I have now had a bit of time to think about what happened. I am a naturally optimistic person and I can see that it took me a while to believe that management wouldn’t see the light and support a voluntary union. There are definitely some things I would have done differently had I understood better how power works in a company and some of the likely consequences of challenging that power. First of all, whistleblowers need to keep in mind that no one person is safe from those who wish to retain power. No single individual is bulletproof, no matter how good you are at your job. High performance is not enough to escape retaliation. The mindset I had going into the union drive was that, if I could exceed all my metrics and do my job really well, then nothing bad could happen to me. That was not true, and I had to learn that lesson the hard way.
What really helped was getting good legal and practical advice about union organizing and to start documenting everything early on, even the small acts of retaliation that seemed small or petty. It’s all part of a larger pattern that can only be revealed if well documented from the start. But it is also important to get advice about how to move forward. I think things could have worked out differently if I had asked OPEIU for legal representation in some of the disciplinary meetings I had with management. The company would have known that none of us were messing around and that we recognized management’s conduct as retaliation.
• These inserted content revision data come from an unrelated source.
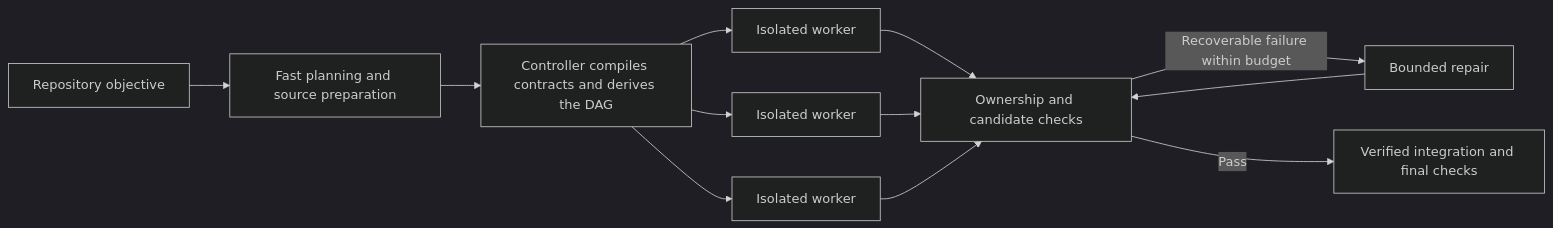
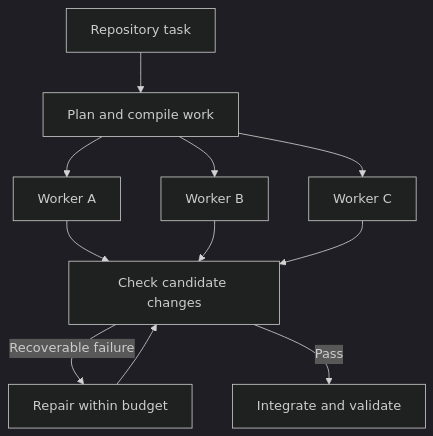
The diagram in README.md (snehalyelmati/fanout), drawn with Mermaid (dark theme) before and after one commit. The commit also changed other lines of this file, not shown here.

````diff
--- a/README.md
+++ b/README.md
@@ -24,14 +17,13 @@
 ```mermaid
-flowchart LR
-  A[Repository objective] --> B[Fast planning and source preparation]
-  B --> C[Controller compiles contracts and derives the DAG]
-  C --> W1[Isolated worker]
-  C --> W2[Isolated worker]
-  C --> W3[Isolated worker]
-  W1 --> V[Ownership and candidate checks]
+flowchart TD
+  A[Repository task] --> B[Plan and compile work]
+  B --> W1[Worker A]
+  B --> W2[Worker B]
+  B --> W3[Worker C]
+  W1 --> V[Check candidate changes]
   W2 --> V
   W3 --> V
-  V -->|Recoverable failure within budget| R[Bounded repair]
+  V -->|Recoverable failure| R[Repair within budget]
   R --> V
-  V -->|Pass| I[Verified integration and final checks]
+  V -->|Pass| I[Integrate and validate]
 ```
````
That said, the documenting we did of all the meetings we had with management, individually and collectively was one of the most vital acts we did as union organizers. New York is one of the US states that allows individuals to record meetings with other people without seeking consent first. These recordings were essential in helping us make claims to the NLRB after we were fired.
I can see the great potential the tech industry has to be worker-empowered and how it is possible to build that future.
Now that I have had a bit of time to reflect on my time at Kickstarter and my whistleblowing journey, I recognize the lasting impact it has had on me. As part of the union organizing committee, I felt I was part of something bigger than myself and that was vitally important. I cannot imagine what it would be like to try to blow the whistle alone. But even with the support I had, the gaslighting by managers and the emotional turmoil I experienced as an individual and as a professional has left me deeply anxious in ways I never thought possible. It feels like social situations large and small are super high stakes and I can’t escape that feeling of people expecting me to fail. Ever since my name and the words “fired” and “union” appeared together in every major online newspaper, applying for work has been such a scary task. I’m honestly not sure if I will ever be able to work in tech again, and I’m not sure I want to.
Yet this incredible journey has allowed me to educate others about what it is like to try to unionize. As a Fellow at the Engelberg Center on Innovation Law and Policy at NYU’s School of Law, I wrote, hosted and produced a 10-part podcast series called the “Kickstarter Union Oral History.” I explored with my colleagues how the union drive started, the challenges we faced and the aftermath of forming the very first tech union in the United States.
I look at tech through such a different lens now. The problems we faced at Kickstarter are not new. They exist across the tech industry and in every industry and in every organization that has hierarchical power structures. But I haven’t completely lost my optimism; I can see the great potential the tech industry has to be worker-empowered and how it is possible to build that future. Before I actually did the hard work to organize with my colleagues and blew the whistle, it was all just a dreamy idea to me. Now I can see the green shoots popping up everywhere as union drives are happening across tech. Some won’t be successful, but I hope many will be.